Sunday, October 21, 2007

Stillness behind, below, between, and inside

Two things, linked:

1. Yesterday, I got around to listening to this podcast at Speaking of Faith. It is an interview of Matthew Sanford, a yoga teacher who has been paraplegic since he was in a car accident at the age of 13. The entire interview is well worth the time needed to listen to it, but one of the points he made in several different ways really resonated with me: that there is, at the core of us, a quality of experience he calls "silence" that he learned to discover, and then to perceive even in the active aspects of his life in the body and mind. I won't try to elaborate on his point, as I wouldn't do it justice. Listen to the interview.

2. Last night, I went to sleep listening to the rain falling on our roof. At some point in the night, I awoke to the sense of absolute silence. Of course, it wasn't really absolute -- I could hear my heart beating, the sound of my breath across my nostrils and through my broncheal tubes, of the shifting of sheets and blankets in the bed. But at some point in the night, the rain had changed to snow, and the snow absorbed all of the sounds that usually form the baseline that my mind has come to accept as "silence" -- traffic from the not-too-distant freeway, that sort of thing.

So this morning, I get up, shower, and decide to do my meditation practice before finishing getting ready for Church.

Usually, my meditation practice starts with about 15 minutes of mind-tennis, as my mind tries to volley with "thought" or "judgment" or "desire" each idea that flies in across the net. Then it settles into a kind of quiet vigilance.

But this time, three or four breaths in, I find this lake of silence. Then, as thoughts or desires or whatever arise, I perceive them clearly against the stillness of the background.

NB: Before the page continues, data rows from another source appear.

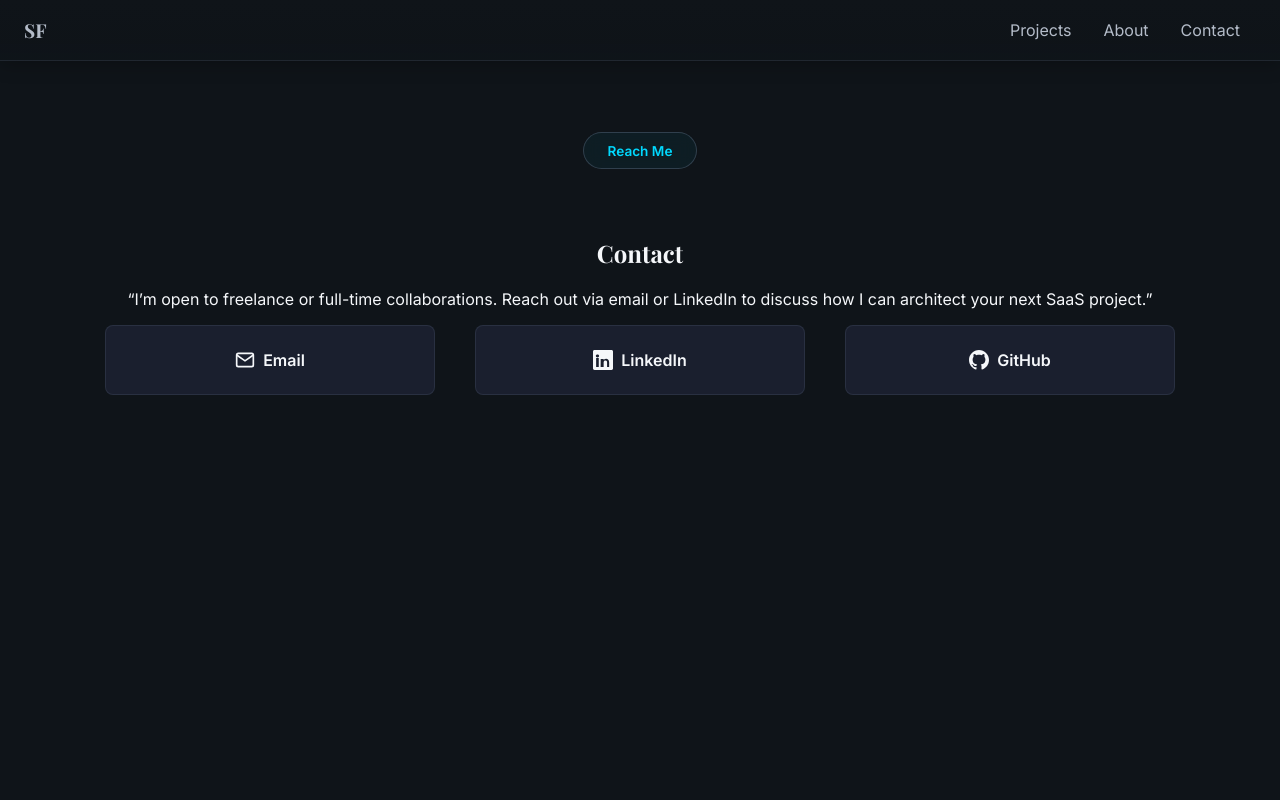
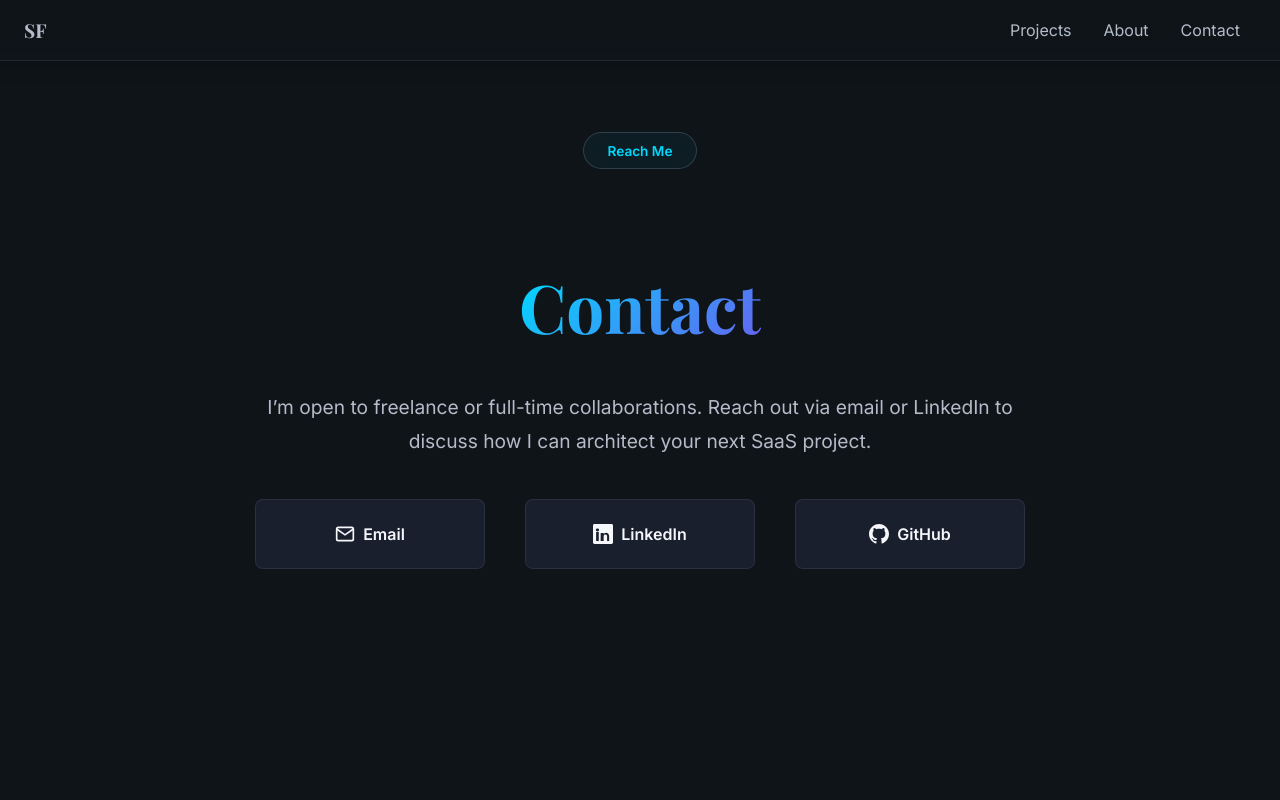
Before and after one commit to sidneyfranciscodev/my-portfolio, a Vue app: page /contact in a window 1280 px wide. Shown: the top 800 px of the page. Built offline with nearby package versions, Linux system fonts and the light colour scheme.

Commit message:
add styles to unstyled elements in contact page

```diff
--- a/src/assets/styles/view/_contact.scss
+++ b/src/assets/styles/view/_contact.scss
@@ -12,9 +12,14 @@
       text-align: center;
       animation: fadeInUp 0.8s ease-out;
 
-      h2 {
+      h1 {
         @include section-heading;
         margin-bottom: $space-xl;
+      }
+
+      p {
+        @include section-paragraph;
+        margin-bottom: $space-2xl;
       }
 
       ul {
@@ -91,6 +96,8 @@
       }
 
       @include tablet {
+        @include flex-column;
+
         h2 {
           font-size: 2rem;
           margin-bottom: $space-2xl;
--- a/src/views/ContactView.vue
+++ b/src/views/ContactView.vue
@@ -5,7 +5,7 @@
       <section id="details">
         <h1>Contact</h1>
 
-        <p>“I’m open to freelance or full-time collaborations. Reach out via email or LinkedIn to discuss how I can architect your next SaaS project.”</p>
+        <p>I’m open to freelance or full-time collaborations. Reach out via email or LinkedIn to discuss how I can architect your next SaaS project.</p>
 
         <ul>
           <li>
```
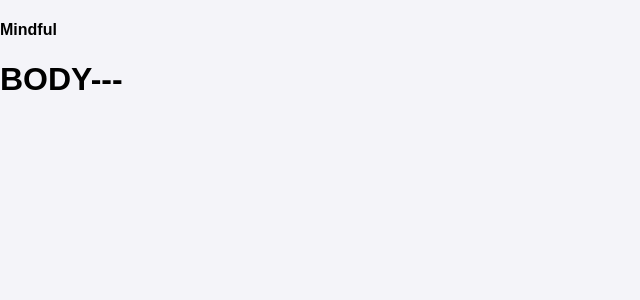
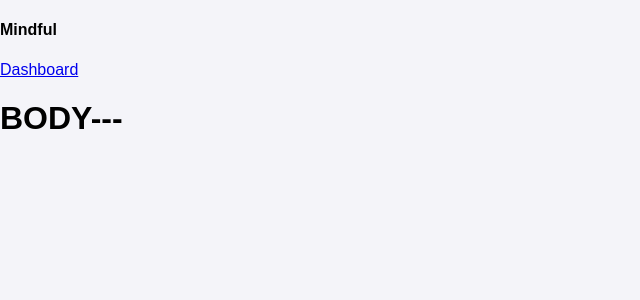
Before and after one commit to vincent-mugendi/Mindful, a React (Vite) app in the folder frontend/mindful-frontend/: page /selfassessment in a window 1280 px wide. Shown: the top 300 px of the page, without its empty margins (0-640 px from the left). Built offline with nearby package versions, Linux system fonts and the light colour scheme.

Commit message:
updated SelfAssessment.jsx

```diff
--- a/frontend/mindful-frontend/src/components/header/SelfAssessmentHeader.jsx
+++ b/frontend/mindful-frontend/src/components/header/SelfAssessmentHeader.jsx
@@ -1,9 +1,11 @@
 import React from "react";
+import { Link } from "react-router-dom";
 
 const SelfAssesmentHeader = () => {
     return (
         <>
         <h4>Mindful</h4>
+        <Link to="/dashboard">Dashboard</Link>
         </>
     )
 }
```
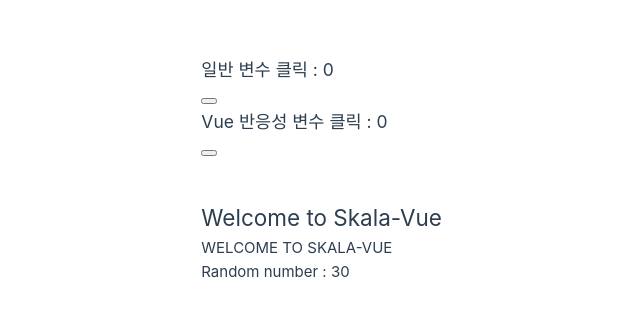
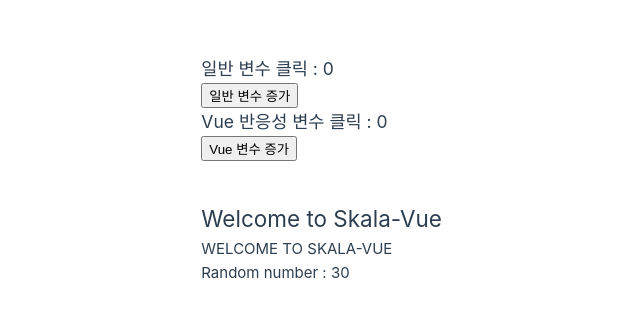
Before and after one commit to finn-sharp/skala-vue, a Vue app in the folder skala-vue/: page / in a window 1280 px wide. Shown: the part 230-548 px from the top of the page, without its empty margins (158-798 px from the left). Built offline with nearby package versions, Linux system fonts and the light colour scheme.

Commit message:
Code Cahllenge : btn 변수명 추가

```diff
--- a/skala-vue/src/components/SampleOne.vue
+++ b/skala-vue/src/components/SampleOne.vue
@@ -8,9 +8,9 @@
 <template>
     <div class="practice-section">
         <h3>일반 변수 클릭 : {{ normalCount }}</h3>
-        <button @click="normalCount++"></button>
-        <br>
+        <button @click="normalCount++">일반 변수 증가</button>
+        <br/>
         <h3>Vue 반응성 변수 클릭 : {{ vueCount }}</h3>
-        <button @click="vueCount++"></button>
+        <button @click="vueCount++">Vue 변수 증가</button>
     </div>
 </template>
```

Yoga occurs when a body moves through space aware its interbeing with that same lake of stillness.